# [Extracted material]
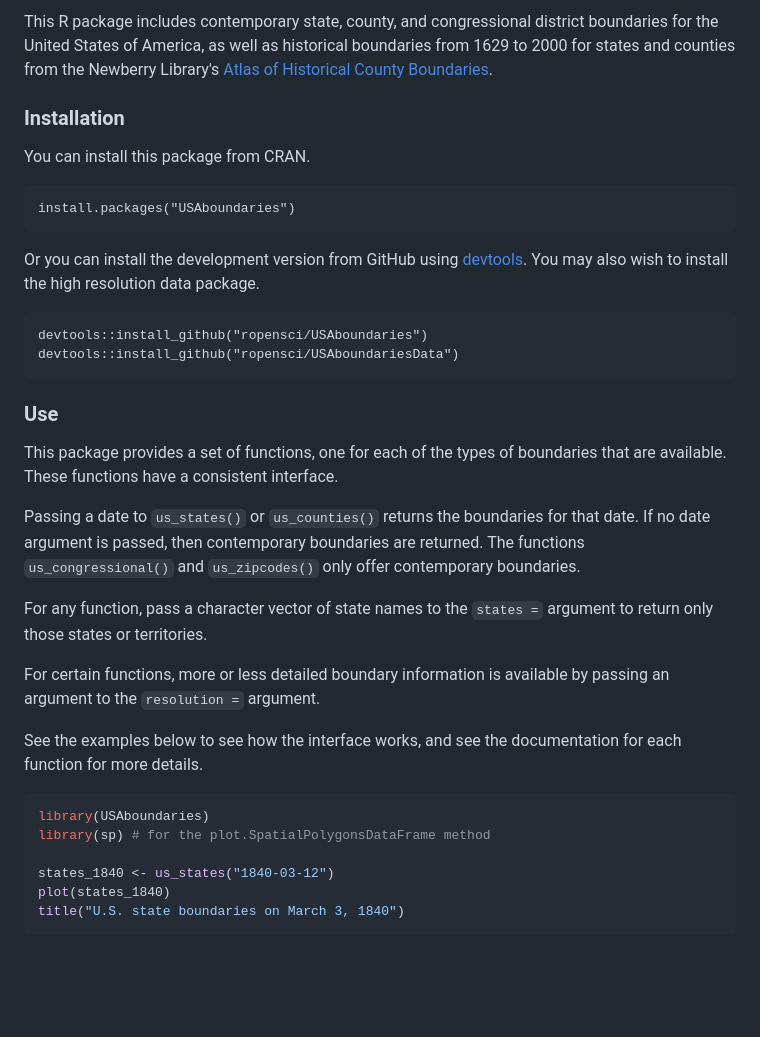
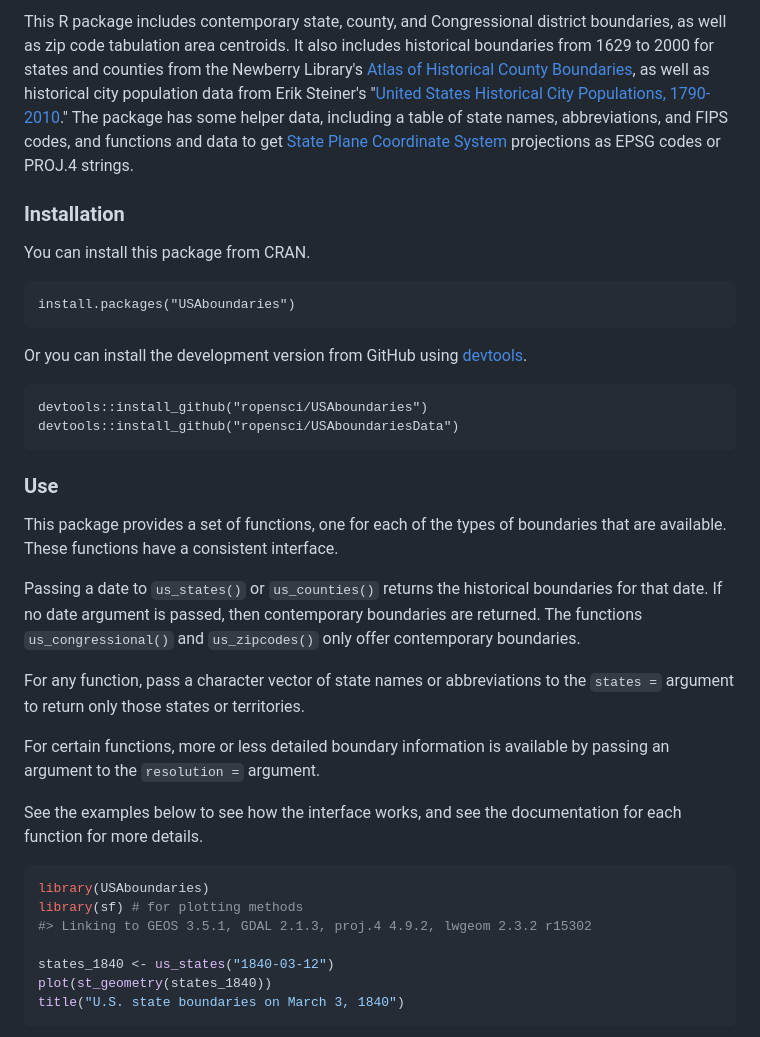
Before and after one commit to ropensci/USAboundaries, a Markdown page: README.md, the part around one of its changes. Drawn GitHub-style; blank space fills up the shorter version.

````diff
--- a/README.md
+++ b/README.md
@@ -6,5 +7,5 @@ USAboundaries: Historical and Contemporary Boundaries of the United States of Am
 
-This R package includes contemporary state, county, and congressional district boundaries for the United States of America, as well as historical boundaries from 1629 to 2000 for states and counties from the Newberry Library's [Atlas of Historical County Boundaries](http://publications.newberry.org/ahcbp/).
+This R package includes contemporary state, county, and Congressional district boundaries, as well as zip code tabulation area centroids. It also includes historical boundaries from 1629 to 2000 for states and counties from the Newberry Library's [Atlas of Historical County Boundaries](http://publications.newberry.org/ahcbp/), as well as historical city population data from Erik Steiner's "[United States Historical City Populations, 1790-2010](https://github.com/cestastanford/historical-us-city-populations)." The package has some helper data, including a table of state names, abbreviations, and FIPS codes, and functions and data to get [State Plane Coordinate System](https://en.wikipedia.org/wiki/State_Plane_Coordinate_System) projections as EPSG codes or PROJ.4 strings.
 
 ### Installation
 
@@ -12,7 +13,7 @@ You can install this package from CRAN.
 
     install.packages("USAboundaries")
 
-Or you can install the development version from GitHub using [devtools](https://github.com/hadley/devtools). You may also wish to install the high resolution data package.
+Or you can install the development version from GitHub using [devtools](https://github.com/hadley/devtools).
 
     devtools::install_github("ropensci/USAboundaries")
     devtools::install_github("ropensci/USAboundariesData")
@@ -21,9 +22,9 @@ Or you can install the development version from GitHub using [devtools](https://
 
 This package provides a set of functions, one for each of the types of boundaries that are available. These functions have a consistent interface.
 
-Passing a date to `us_states()` or `us_counties()` returns the boundaries for that date. If no date argument is passed, then contemporary boundaries are returned. The functions `us_congressional()` and `us_zipcodes()` only offer contemporary boundaries.
+Passing a date to `us_states()` or `us_counties()` returns the historical boundaries for that date. If no date argument is passed, then contemporary boundaries are returned. The functions `us_congressional()` and `us_zipcodes()` only offer contemporary boundaries.
 
-For any function, pass a character vector of state names to the `states =` argument to return only those states or territories.
+For any function, pass a character vector of state names or abbreviations to the `states =` argument to return only those states or territories.
 
 For certain functions, more or less detailed boundary information is available by passing an argument to the `resolution =` argument.
 
@@ -31,10 +32,11 @@ See the examples below to see how the interface works, and see the documentation
 
 ``` r
 library(USAboundaries)
-library(sp) # for the plot.SpatialPolygonsDataFrame method
+library(sf) # for plotting methods
+#> Linking to GEOS 3.5.1, GDAL 2.1.3, proj.4 4.9.2, lwgeom 2.3.2 r15302
 
 states_1840 <- us_states("1840-03-12")
-plot(states_1840)
+plot(st_geometry(states_1840))
 title("U.S. state boundaries on March 3, 1840")
 ```
 
````
Also changed, not shown: other parts of README.md (+16 -13 lines), README-unnamed-chunk-2-1.png, README-unnamed-chunk-2-2.png, README-unnamed-chunk-2-3.png, README-unnamed-chunk-2-4.png, README-unnamed-chunk-2-5.png, README-unnamed-chunk-2-6.png, 1 other file.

# [What the exercise asks]
Look through the records above for the string "development", then copy every line that has it.

# [Result below]
-Or you can install the development version from GitHub using [devtools](https://github.com/hadley/devtools). You may also wish to install the high resolution data package.
+Or you can install the development version from GitHub using [devtools](https://github.com/hadley/devtools).
@@ -21,9 +22,9 @@ Or you can install the development version from GitHub using [devtools](https://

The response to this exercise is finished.